Op IPWachtdog staat een verslag van een lezing van Scott Turow van 11 december 2012, gehouden bij de Amerikaanse Congresbibliotheek. Het verslag is van Gene Quin, oprichter van de weblog, die niet nalaat commentaar te geven.

Turow is niet alleen voorzitter van de Amerikaanse Author's Guild, hij is ook de uitvinder van de legal thriller. Zijn roman Presumed Innocent is 100.000-en keren over de toonbank gegaan. Quin haalt een aantal interessante uitspraken van Turow aan.

Concentration is not good for authors in many ways because it reduces competition, Turow explained. “Major publishers have all locked-arms on a new royalty rate for e-books, which is roughly half of what authors would receive on the traditional sale of books.”.

Unfortunately it seems this type of downstream squeezing is the new normal. But how are we going to get authors to create the content that we want at the levels we want if they are not going to be able to enjoy the fruits of their endeavors? Again, if you are honest, realize there are only 24 hours in the day and are competent at basic math you have to appreciate that squeezing content creators is little different than stripping rights altogether. Squeezing the artists will mean less art. Sure, the top tier authors will be fine, but what about the far more numerous authors who make a living but will never enjoy mega-success?

On the panel that wrapped up the event Turow pointed out a stark reality. He said that those who are sounding the alarm on the plight of the author given the new reality of eBooks and wanton copyright infringement are not luddites. He said: “We are not against eBooks and we are not against Amazon.com.” Turow went on to explain that he thinks Amazon.com does a number of things very well, but that the reality of the marketplace for books is that frequent readers are the most educated members of society, but they are also the ones who are most likely to buy online. “I don’t have a problem with digitization of works as long as the authors are paid,” Turow said.

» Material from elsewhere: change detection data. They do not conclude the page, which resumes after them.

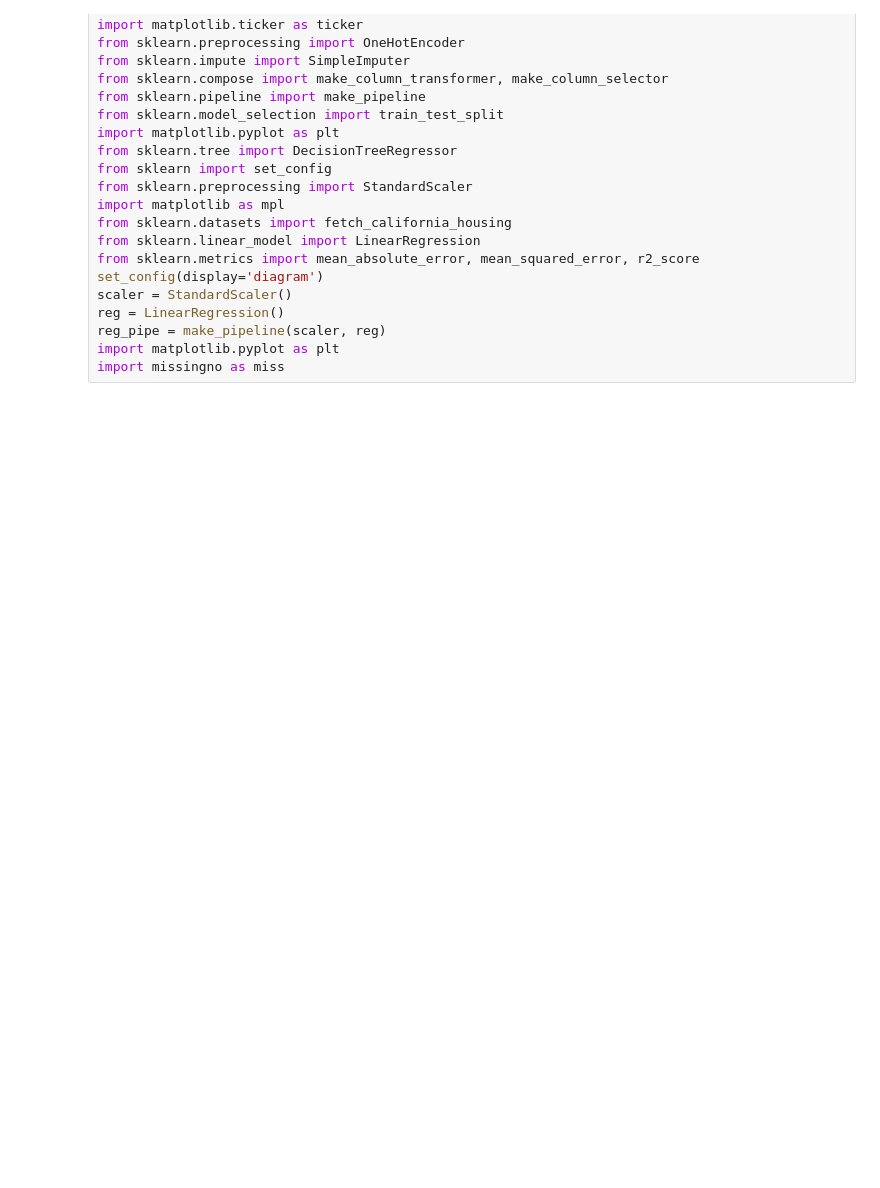
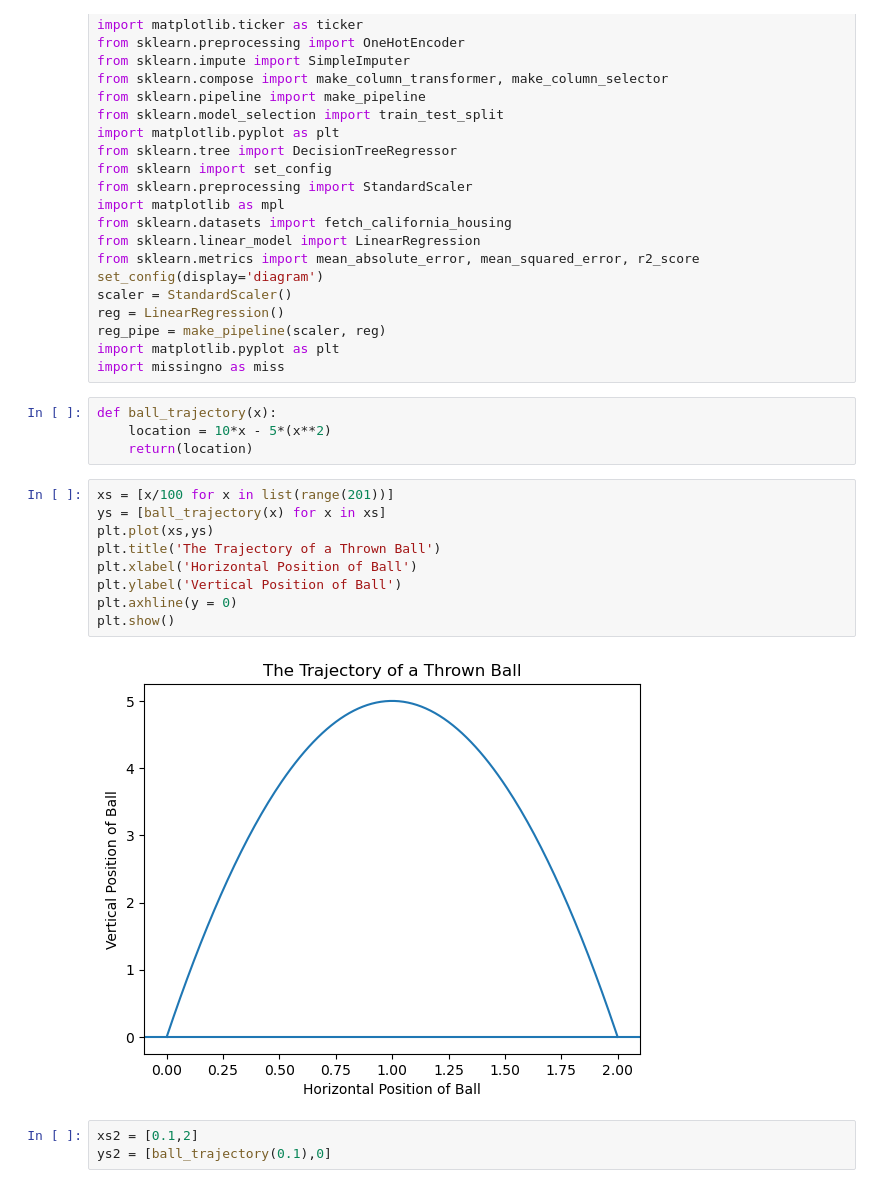
Before and after one commit to CatDawn29/Big-Book-of-Small-Python-Projects-Catherine, a Jupyter notebook: Problem Solving with Algorithms.ipynb, the cells around one changed output. Cells and saved outputs as stored; diff of their text form; blank space fills up the shorter version.

```diff
--- a/Problem Solving with Algorithms.ipynb
+++ b/Problem Solving with Algorithms.ipynb
@@ -23,3 +23,21 @@ reg = LinearRegression()
 reg_pipe = make_pipeline(scaler, reg)
 import matplotlib.pyplot as plt
 import missingno as miss
+# %%
+def ball_trajectory(x):
+    location = 10*x - 5*(x**2)
+    return(location)
+# %%
+xs = [x/100 for x in list(range(201))]
+ys = [ball_trajectory(x) for x in xs]
+plt.plot(xs,ys)
+plt.title('The Trajectory of a Thrown Ball')
+plt.xlabel('Horizontal Position of Ball')
+plt.ylabel('Vertical Position of Ball')
+plt.axhline(y = 0)
+plt.show()
+# %% [output]
+[figure, added]
+# %%
+xs2 = [0.1,2]
+ys2 = [ball_trajectory(0.1),0]
```
Also changed, not shown: parts of 1 cell of this notebook.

As I see it the problem is that eBooks dominate and one company dominates online sales of all kind, which puts downward pressure on content creators. It also makes it tougher for new authors to break through. Thus, the new reality of the publishing industry may well push us to a reality where writing is more of a hobby and less of a profession. That would be truly unfortunate.

Lees hier het bericht.

BRON: IPWatchdog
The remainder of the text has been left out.